### Your task:
Reproduce the entries below in full and without error.

Edit tracking data:
★ ★ ★

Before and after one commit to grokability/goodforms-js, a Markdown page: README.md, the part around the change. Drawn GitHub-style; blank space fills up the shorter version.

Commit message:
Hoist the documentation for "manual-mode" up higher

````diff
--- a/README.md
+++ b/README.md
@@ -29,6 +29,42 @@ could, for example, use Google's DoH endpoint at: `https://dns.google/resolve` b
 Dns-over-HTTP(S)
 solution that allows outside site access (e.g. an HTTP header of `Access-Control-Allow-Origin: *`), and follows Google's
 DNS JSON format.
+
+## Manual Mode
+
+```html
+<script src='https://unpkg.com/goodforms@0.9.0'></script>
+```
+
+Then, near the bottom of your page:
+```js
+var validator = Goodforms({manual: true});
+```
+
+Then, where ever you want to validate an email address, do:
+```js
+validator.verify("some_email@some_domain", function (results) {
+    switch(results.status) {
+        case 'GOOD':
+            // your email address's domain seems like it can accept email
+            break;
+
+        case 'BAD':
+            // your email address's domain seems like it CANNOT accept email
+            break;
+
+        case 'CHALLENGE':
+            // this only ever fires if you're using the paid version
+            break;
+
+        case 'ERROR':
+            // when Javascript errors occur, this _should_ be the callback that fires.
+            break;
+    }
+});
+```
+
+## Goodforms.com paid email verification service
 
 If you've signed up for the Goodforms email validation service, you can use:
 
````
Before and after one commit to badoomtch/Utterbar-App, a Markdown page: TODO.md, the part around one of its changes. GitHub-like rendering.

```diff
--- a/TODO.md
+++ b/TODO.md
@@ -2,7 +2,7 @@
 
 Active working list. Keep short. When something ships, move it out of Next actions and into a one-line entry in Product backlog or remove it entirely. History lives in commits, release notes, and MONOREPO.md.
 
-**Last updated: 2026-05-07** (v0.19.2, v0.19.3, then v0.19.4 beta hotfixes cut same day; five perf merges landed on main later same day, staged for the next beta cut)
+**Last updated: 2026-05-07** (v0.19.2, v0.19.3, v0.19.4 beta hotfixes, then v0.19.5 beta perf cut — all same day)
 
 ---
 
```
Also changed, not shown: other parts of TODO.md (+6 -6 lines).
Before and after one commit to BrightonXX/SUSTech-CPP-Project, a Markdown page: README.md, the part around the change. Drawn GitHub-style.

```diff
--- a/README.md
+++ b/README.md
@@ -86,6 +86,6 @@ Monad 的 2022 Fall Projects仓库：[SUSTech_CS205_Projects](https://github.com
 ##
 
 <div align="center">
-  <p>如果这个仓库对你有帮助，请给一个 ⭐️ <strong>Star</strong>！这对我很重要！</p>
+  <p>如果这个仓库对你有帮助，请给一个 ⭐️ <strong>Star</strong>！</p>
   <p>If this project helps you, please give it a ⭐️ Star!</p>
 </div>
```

★ ★ ★

### Output:
Before and after one commit to grokability/goodforms-js, a Markdown page: README.md, the part around the change. Drawn GitHub-style; blank space fills up the shorter version.

Commit message:
Hoist the documentation for "manual-mode" up higher

````diff
--- a/README.md
+++ b/README.md
@@ -29,6 +29,42 @@ could, for example, use Google's DoH endpoint at: `https://dns.google/resolve` b
 Dns-over-HTTP(S)
 solution that allows outside site access (e.g. an HTTP header of `Access-Control-Allow-Origin: *`), and follows Google's
 DNS JSON format.
+
+## Manual Mode
+
+```html
+<script src='https://unpkg.com/goodforms@0.9.0'></script>
+```
+
+Then, near the bottom of your page:
+```js
+var validator = Goodforms({manual: true});
+```
+
+Then, where ever you want to validate an email address, do:
+```js
+validator.verify("some_email@some_domain", function (results) {
+    switch(results.status) {
+        case 'GOOD':
+            // your email address's domain seems like it can accept email
+            break;
+
+        case 'BAD':
+            // your email address's domain seems like it CANNOT accept email
+            break;
+
+        case 'CHALLENGE':
+            // this only ever fires if you're using the paid version
+            break;
+
+        case 'ERROR':
+            // when Javascript errors occur, this _should_ be the callback that fires.
+            break;
+    }
+});
+```
+
+## Goodforms.com paid email verification service
 
 If you've signed up for the Goodforms email validation service, you can use:
 
````
Before and after one commit to badoomtch/Utterbar-App, a Markdown page: TODO.md, the part around one of its changes. GitHub-like rendering.

```diff
--- a/TODO.md
+++ b/TODO.md
@@ -2,7 +2,7 @@
 
 Active working list. Keep short. When something ships, move it out of Next actions and into a one-line entry in Product backlog or remove it entirely. History lives in commits, release notes, and MONOREPO.md.
 
-**Last updated: 2026-05-07** (v0.19.2, v0.19.3, then v0.19.4 beta hotfixes cut same day; five perf merges landed on main later same day, staged for the next beta cut)
+**Last updated: 2026-05-07** (v0.19.2, v0.19.3, v0.19.4 beta hotfixes, then v0.19.5 beta perf cut — all same day)
 
 ---
 
```
Also changed, not shown: other parts of TODO.md (+6 -6 lines).
Before and after one commit to BrightonXX/SUSTech-CPP-Project, a Markdown page: README.md, the part around the change. Drawn GitHub-style.

```diff
--- a/README.md
+++ b/README.md
@@ -86,6 +86,6 @@ Monad 的 2022 Fall Projects仓库：[SUSTech_CS205_Projects](https://github.com
 ##
 
 <div align="center">
-  <p>如果这个仓库对你有帮助，请给一个 ⭐️ <strong>Star</strong>！这对我很重要！</p>
+  <p>如果这个仓库对你有帮助，请给一个 ⭐️ <strong>Star</strong>！</p>
   <p>If this project helps you, please give it a ⭐️ Star!</p>
 </div>
```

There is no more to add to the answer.